Scientists in China have completed the largest ever trial to assess the effectiveness of a male hormonal contraceptive, which showed it achieved a 99 per cent success rate over the two and a half years of the study. Researchers at the National Research Institute for Family Planning (NRIFP) in Beijing injected over 1,000 healthy, fertile men with a formulation of testosterone undecanoate (TU) in tea seed oil for thirty months, temporarily halting sperm production during the trial, but with fertility returning to normal levels afterwards. The findings, reported in the Journal of Clinical Endocrinology and Metabolism, raise hopes that an effective and reversible hormonal contraceptive regime for men may yet be possible.
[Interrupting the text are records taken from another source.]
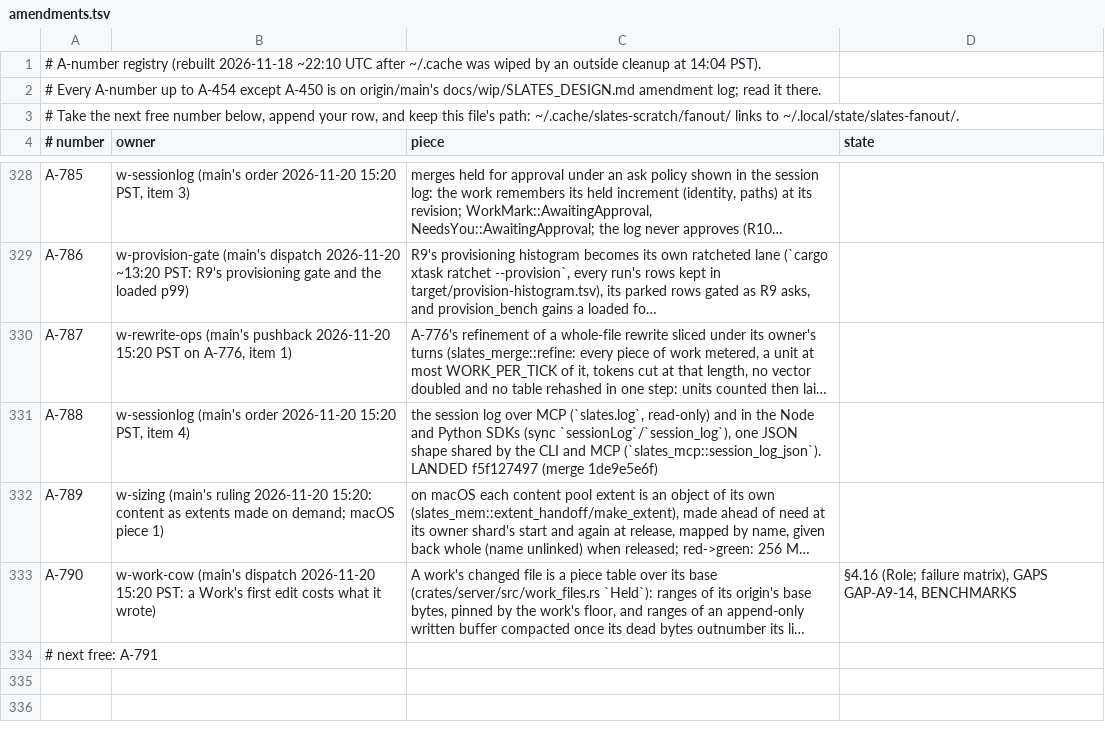
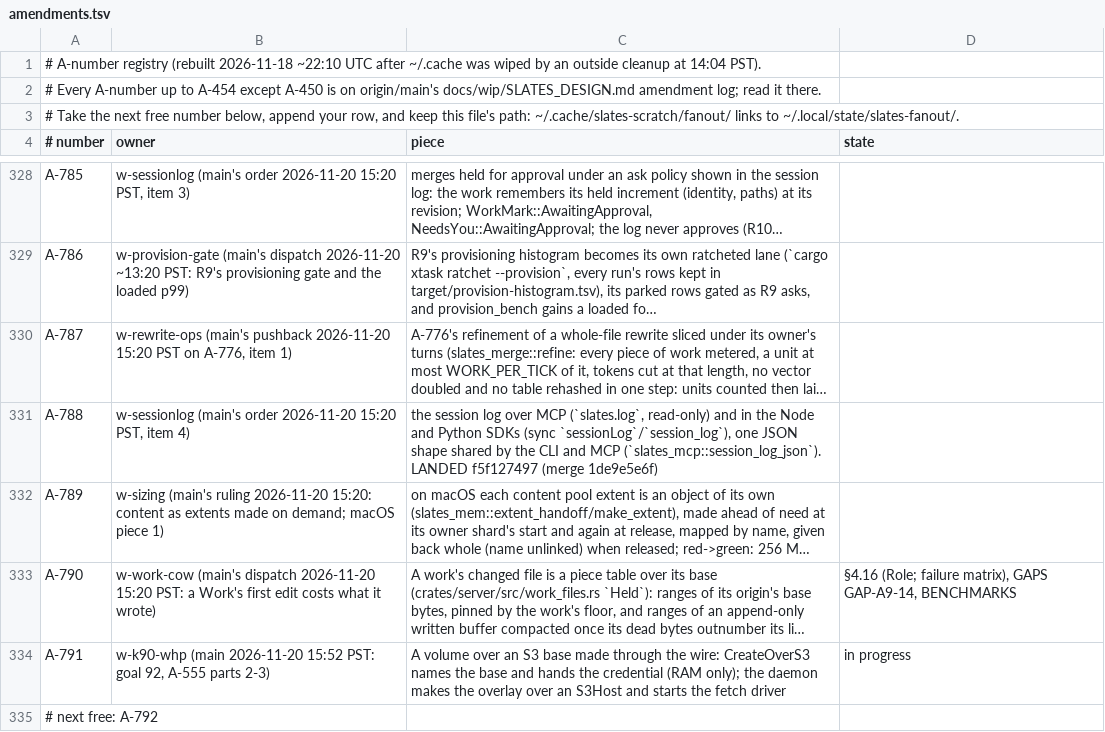
Before and after one commit to hyper-light/slates, a TSV file: amendments.tsv, drawn as a sheet; only a part is shown, gaps mark what is left out; long unchanged cells end in …; addresses are those after the commit; the diff names each change by its address in the sheet, - before the commit and + after, or states it on an @@ line.

Commit message:
ledger: A-791 to w-k90-whp (S3 base create over the wire)

```diff
--- a/amendments.tsv
+++ b/amendments.tsv
+row 334: A-791 | w-k90-whp (main 2026-11-20 15:52 PST: goal 92, A-555 parts 2-3) | A volume over an S3 base made through the wire: CreateOverS3 names the base and hands the credential (RAM only); the daemon makes the overlay over an S3Host and starts the fetch driver | in progress
-A335 (# number): # next free: A-791
+A335 (# number): # next free: A-792
```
1,045 Chinese men with normal medical histories and between the ages of 20-45 - all of whom had fathered at least one child in the preceding two years - were enlisted in the study, with two thirds completing the trial. They were given a monthly 500mg testosterone injection, which reduced the production of two regulatory brain chemicals, follicle-stimulating hormone (FSH) and luteinising hormone (LH); these disrupted sperm production. Only one in 100 men fathered a child while receiving the treatment, putting its effectiveness on a par with female contraceptive injections and the Pill. Sperm production returned to normal levels after four to six months in all but two of the participants, and with none of the short-term side effects that have beleaguered previous research on male hormonal contraceptives, such as mood-swings and lowered sex drive.
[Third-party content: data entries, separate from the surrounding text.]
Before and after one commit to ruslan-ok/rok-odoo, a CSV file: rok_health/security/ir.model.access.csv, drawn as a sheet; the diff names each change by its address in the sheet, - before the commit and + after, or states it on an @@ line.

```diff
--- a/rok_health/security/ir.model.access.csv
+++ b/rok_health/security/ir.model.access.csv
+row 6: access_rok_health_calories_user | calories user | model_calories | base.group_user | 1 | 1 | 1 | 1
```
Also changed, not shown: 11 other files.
Scientists have been searching for a male hormonal contraceptive for almost two decades, and China has invested heavily in reproductive technology, however progress has been hampered by a lack of interest in large-scale trials by pharmaceutical companies, and by persistent survey results indicating that women would not trust men to use hormonal contraceptives reliably. Doctor Yi-Qun Gu, of the NRIFP in Beijing explains that the current study shows that 'for couples who cannot, or prefer not to use only female-oriented contraception...a male hormonal contraceptive regimen may be a potential, novel and workable alternative'.
However, despite these encouraging results, questions about the effectiveness of the treatment in non-Chinese men, as well as its long-term effects need to be ironed-out before the contraceptive could become widely available, potentially in the next five years. According to Elaine Lissner of the Male Contraception Information Project (MCIP) in San Francisco, 'testosterone alone, which was used in this study, is not considered effective enough; studies in Caucasian men add a progesterone hormone to the regimen'.
Dr Gu has also cautioned that more research is needed to ascertain the long-term safety of the treatment, 'with a focus on cardiovascular, prostate and behavioural safety'.